The Nigerian government on Monday extended the gradual easing of the lockdown by two weeks, as a measure to curb the spread of the COVID-19 pandemic in the country.
According to Boss Mustapha, secretary to the Nigerian government, in spite of the modest progress made, Nigeria was still not ready for a full reopening of its economy.
“The measures, exemptions, advisories, and scope of entities allowed to reopen under phase one of the eased locked down, shall be maintained across the federation for another two weeks effective from midnight (May 18 to June 1),” Mustapha told the media in Abuja.
He said the government’s focus by its latest decision is to intensify efforts to tell, trace, and treat cases, as well as elevate the level of community ownership of “non-pharmaceutical interventions”.
On April 27, Nigerian President Muhammadu Buhari approved a phased and gradual easing of lockdown measures in the capital city of Abuja, Lagos, the commercial hub, and Ogun in the southwest region from May 4, as the country continued to navigate the challenges of the COVID-19 pandemic.

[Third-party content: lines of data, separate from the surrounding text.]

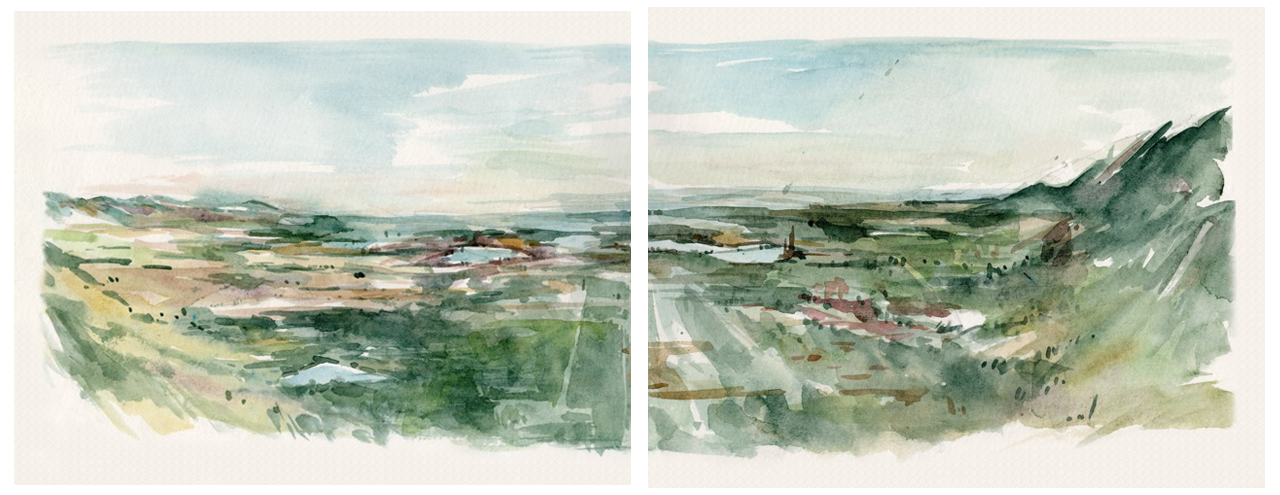
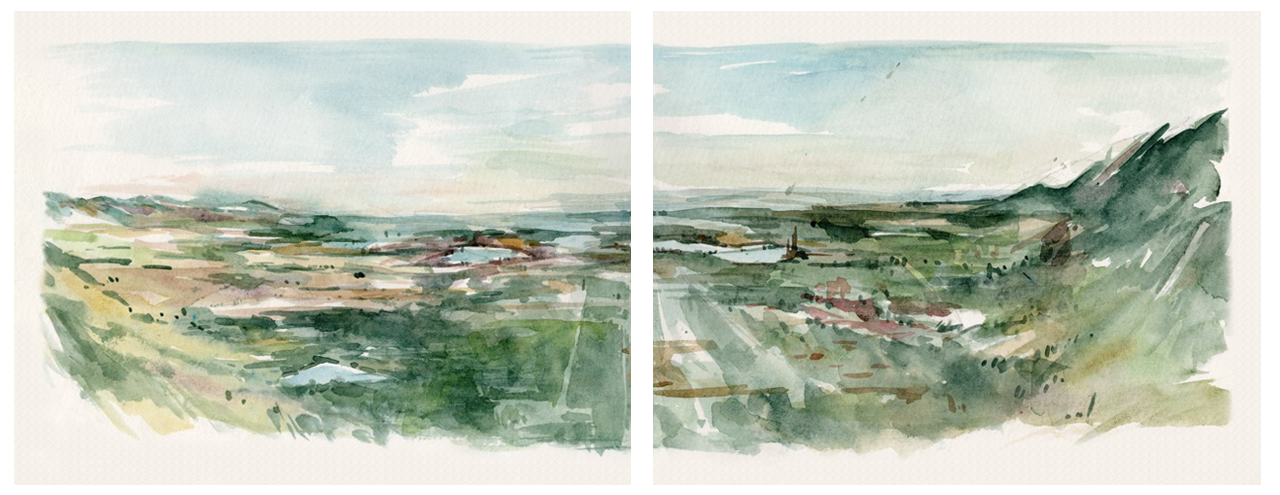
added GA4 script and improved seo preview keywords on search engine

diff --git a/site-react/src/pages/About.jsx b/site-react/src/pages/About.jsx
@@ -1,6 +1,13 @@
+import Seo from '../components/Seo'
+
 export default function About(){
   return (
     <>
+      <Seo
+        title="About linghux | Watercolor artist and prints"
+        description="Learn about Wendy Zhang, a Canadian watercolor artist creating originals, limited edition prints, and open edition prints rooted in Newfoundland and Colorado landscapes."
+        keywords="about, watercolor artist, shop originals, shop limited edition prints, shop open edition prints, Canadian painter"
+      />
       <section>
         <div className="content box style2">
           <div className="about-grid">
@@ -9,7 +16,7 @@ export default function About(){
             </div>
             <div className="about-text">
               <header>
-                <h2>About</h2>
+                <h1>About</h1>
               </header>
               <p>Wendy Zhang’s work is shaped by a life lived across three countries and varied landscapes. Moving between cultures taught her that what endures beyond language, geography, or circumstance is a single, unbroken thread — woven between people, and the earth that holds them.  In unfamiliar places, she found herself drawn to the quiet exchanges and shared moments that give a place its meaning, and to the way the natural world carries its own kind of memory.</p>
               <p>Watercolor became her way of honoring those encounters. Using both her camera and her brushes, Wendy translates fleeting experiences into gentle, lasting forms—allowing each painting to serve as a bridge: between artist and viewer, between memory and presence, between a moment once lived and a moment newly felt. Through this process, she seeks to preserve what travel revealed to be essential: the invisible connection that bind us to one another, and to the living world we move through.</p>

diff --git a/site-react/src/pages/PortfolioList.jsx b/site-react/src/pages/PortfolioList.jsx
@@ -38,15 +38,18 @@ export default function PortfolioList({ category, heading = 'Artworks' }){
   }
 
   const pageTitle = category
-    ? `${heading} | Buy watercolor art by Linghux`
-    : 'Artworks | Buy original watercolor paintings and prints by Linghux'
+    ? `${heading} | Buy watercolor art by linghux`
+    : 'Artworks | Buy original watercolor paintings and prints by linghux'
   const pageDescription = category
     ? `Browse ${heading.toLowerCase()} by a Canadian watercolor artist, including Newfoundland and Colorado plein air landscape paintings.`
-    : 'Shop original watercolor paintings and prints by Linghux, including Newfoundland and Colorado landscapes and Canadian plein air artwork.'
+    : 'Shop original watercolor paintings and prints by linghux, including Newfoundland and Colorado landscapes and Canadian plein air artwork.'
+  const seoKeywords = category
+    ? `${heading.toLowerCase()}, shop ${heading.toLowerCase()}, watercolor art, original watercolor paintings, watercolor prints`
+    : 'shop originals, shop limited edition prints, shop open edition prints, watercolor paintings, watercolor prints, Canadian watercolor artist'
 
   return (
     <>
-      <Seo title={pageTitle} description={pageDescription} />
+      <Seo title={pageTitle} description={pageDescription} keywords={seoKeywords} />
       <section id="work" className="main style3">
         <div className="gallery-div">
         <header>

diff --git a/site-react/src/components/Seo.jsx b/site-react/src/components/Seo.jsx
@@ -13,13 +13,20 @@ function updateMeta(attribute, name, content) {
   element.setAttribute('content', content)
 }
 
-export default function Seo({ title, description, url, image }) {
+export default function Seo({ title, description, url, image, keywords }) {
   useEffect(() => {
     const pageTitle = title || DEFAULT_SEO.title
     const pageDescription = description || DEFAULT_SEO.description
+    const pageKeywords = typeof keywords === 'string'
+      ? keywords
+      : Array.isArray(keywords)
+        ? keywords.join(', ')
+        : DEFAULT_SEO.keywords
 
     document.title = pageTitle
     updateMeta('name', 'description', pageDescription)
+    updateMeta('name', 'keywords', pageKeywords)
+    updateMeta('property', 'og:site_name', 'linghux')
     updateMeta('property', 'og:title', pageTitle)
     updateMeta('property', 'og:description', pageDescription)
     updateMeta('property', 'og:type', 'website')
@@ -28,7 +35,7 @@ export default function Seo({ title, description, url, image }) {
     updateMeta('name', 'twitter:card', image ? 'summary_large_image' : 'summary')
     updateMeta('name', 'twitter:title', pageTitle)
     updateMeta('name', 'twitter:description', pageDescription)
-  }, [title, description, url, image])
+  }, [title, description, url, image, keywords])
 
   return null
 }

diff --git a/site-react/src/pages/Home.jsx b/site-react/src/pages/Home.jsx
@@ -48,8 +48,9 @@ export default function Home(){
   return (
     <>
       <Seo
-        title="Linghux | Original watercolor paintings and prints"
-        description="Explore original plein air watercolor artwork, Newfoundland and Colorado landscape paintings, and collectible watercolor prints by Linghux."
+        title="linghux | Original watercolor paintings and prints"
+        description="Explore original plein air watercolor artwork, Newfoundland and Colorado landscape paintings, and collectible watercolor prints by linghux."
+        keywords="shop originals, shop limited edition prints, shop open edition prints, about linghux, original watercolor paintings, watercolor prints"
       />
       <section id="home" className="main style1 dark fullscreen">
         <div className="content" aria-hidden="true" />
@@ -57,6 +58,7 @@ export default function Home(){
 
       <section className="home-intro-section">
         <div className="home-intro-copy">
+          <h1>Shop Originals, Limited Edition Prints, and Open Edition Prints</h1>
           <p>I wander for landscapes and linger for people, collecting their stories in watercolor.</p>
           <p>Tell me, where did the world speak to you most dearly?</p>
         </div>

diff --git a/site-react/src/components/Layout.jsx b/site-react/src/components/Layout.jsx
@@ -1,13 +1,41 @@
-import { useEffect } from 'react'
+import { useEffect, useLayoutEffect } from 'react'
 import { Outlet, useLocation } from 'react-router-dom'
 import Header from './Header'
 import Footer from './Footer'
+
+const scrollTop = () => {
+  if (typeof window === 'undefined') return
+  if ('scrollRestoration' in window.history) {
+    window.history.scrollRestoration = 'manual'
+  }
+  window.scrollTo({ top: 0, left: 0, behavior: 'auto' })
+  document.body.scrollTop = 0
+  document.documentElement.scrollTop = 0
+  window.requestAnimationFrame(() => window.scrollTo(0, 0))
+}
+
+const trackPageView = (url) => {
+  if (typeof window === 'undefined' || typeof window.gtag !== 'function') return
+  window.gtag('event', 'page_view', {
+    page_path: url,
+    page_location: window.location.href,
+    page_title: document.title,
+  })
+}
 
 export default function Layout(){
   const { pathname } = useLocation()
 
   useEffect(() => {
-    window.scrollTo({ top: 0, left: 0, behavior: 'auto' })
+    scrollTop()
+  }, [])
+
+  useEffect(() => {
+    trackPageView(pathname)
+  }, [pathname])
+
+  useLayoutEffect(() => {
+    scrollTop()
   }, [pathname])
 
   return (

diff --git a/site-react/index.html b/site-react/index.html
@@ -1,10 +1,18 @@
 <!doctype html>
 <html>
   <head>
+    <!-- Google tag (gtag.js) -->
+    <script async src="https://www.googletagmanager.com/gtag/js?id=G-4R7CLEFE2S"></script>
+    <script>
+      window.dataLayer = window.dataLayer || [];
+      function gtag(){dataLayer.push(arguments);}
+      gtag('js', new Date());
+      gtag('config', 'G-4R7CLEFE2S', { send_page_view: false });
+    </script>
     <meta charset="utf-8" />
     <meta name="viewport" content="width=device-width, initial-scale=1.0" />
     <meta name="description" content="Original watercolor paintings and prints for sale by a Canadian plein air artist, including Newfoundland landscape watercolor art." />
-    <title>Linghux | Original watercolor paintings</title>
+    <title>linghux | Original watercolor paintings</title>
     <link rel="icon" type="image/png" href="./public/logo.png" />
   </head>
   <body>

diff --git a/site-react/src/pages/WorkPortfolioItem.jsx b/site-react/src/pages/WorkPortfolioItem.jsx
@@ -347,17 +347,6 @@ export default function WorkPortfolioItem({ category }) {
           }}
         >
           <div className="fullscreen-image-content" onClick={(e) => e.stopPropagation()}>
-            <button
-              type="button"
-              className="fullscreen-close"
-              onClick={() => {
-                setIsFullscreenOpen(false)
-                setIsZoomed(false)
-              }}
-              aria-label="Close full screen preview"
-            >
-              ×
-            </button>
             <img
               src={activeImage || item.image}
               alt={imageAlt}

diff --git a/site-react/src/utils/seo.js b/site-react/src/utils/seo.js
@@ -1,7 +1,9 @@
 export const DEFAULT_SEO = {
-  title: 'Linghux | Original watercolor paintings for sale',
+  title: 'linghux | Original watercolor paintings for sale',
   description:
     'Original plein air watercolor art for sale by a Canadian artist, including Newfoundland and Colorado landscape watercolor paintings, original framed art, and affordable watercolor prints.',
+  keywords:
+    'original watercolor paintings, watercolor prints, shop originals, shop limited edition prints, shop open edition prints, about, Canadian watercolor artist',
 }
 
 export function buildImageAlt(item) {

diff --git a/site-react/src/styles.css b/site-react/src/styles.css
@@ -310,22 +310,7 @@ button:active {
   transform: scale(1.4);
   cursor: zoom-out;
 }
-.fullscreen-close {
-  position: absolute;
-  top: 0rem;
-  right: 0rem;
-  /* padding: 0.25rem 0.45rem; */
-  border: none;
-  background: transparent;
-  color: white;
-  cursor: pointer;
-  font-size: 2rem;
-  line-height: 1;
-}
-.fullscreen-close:hover,
-.fullscreen-close:focus {
-  background: rgba(255, 255, 255, 0.08);
-}
+
 .work-item-gallery {
   display: grid;
   grid-template-columns: repeat(3, minmax(0, 1fr));

diff --git a/site-react/readme.md b/site-react/readme.md
@@ -1,4 +1,4 @@
-# Linghux Website Setup
+# linghux Website Setup
 
 ## Domain
 
@@ -137,7 +137,7 @@ The order email includes:
 ## 📬 Newsletter (Beehiiv)
 
 * Platform: Beehiiv
-* Publication: Linghux
+* Publication: linghux
 
 ### Domains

But Mustapha, who heads the Presidential Task Force (PTF) on COVID-19 in the country, said the PTF continued to assess the level of compliance with the guidelines it gave on easing the lockdown, hence the reason for its extension at the initial stage.
The government aims for a situation whereby the measures put in place would yield sufficient progress, the government’s scribe said. This, he said, further required consolidation to ensure that the health system and economy were in a position to adequately respond to any potential outcomes in the future, including a secondary outbreak.
Mustapha said the gradual reopening of the economy in the past two weeks has been sign-posted by the controlled opening and increased access to markets and supermarkets, banks, and other income-yielding activities for the vulnerable population.
Similarly, corporations and government offices partially opened their operations and services so as to facilitate the activities of other sectors during the period. Some manufacturing, construction, and allied sectors also resumed.
“All these sectors ensured that adequate infection mitigation measures were put in place,” Mustapha said.
The total number of COVID-19 cases in the most populous African country stood at 5,959, and 182 deaths as of Monday, according to the Nigeria Center for Disease Control. A total of 1,594 cases had recovered.
Despite these figures, Mustapha said the transmission of the virus has been consistently under control and the measures put in place have collectively slowed down the transmission of the virus in Nigeria.
“The healthcare system has been better equipped to detect, test, isolate and treat every case, and trace every person who came into contact with a positive case with the increase in the number of laboratories from 15 to 26; ramping up of testing to a cumulative total of 35,098,” he added.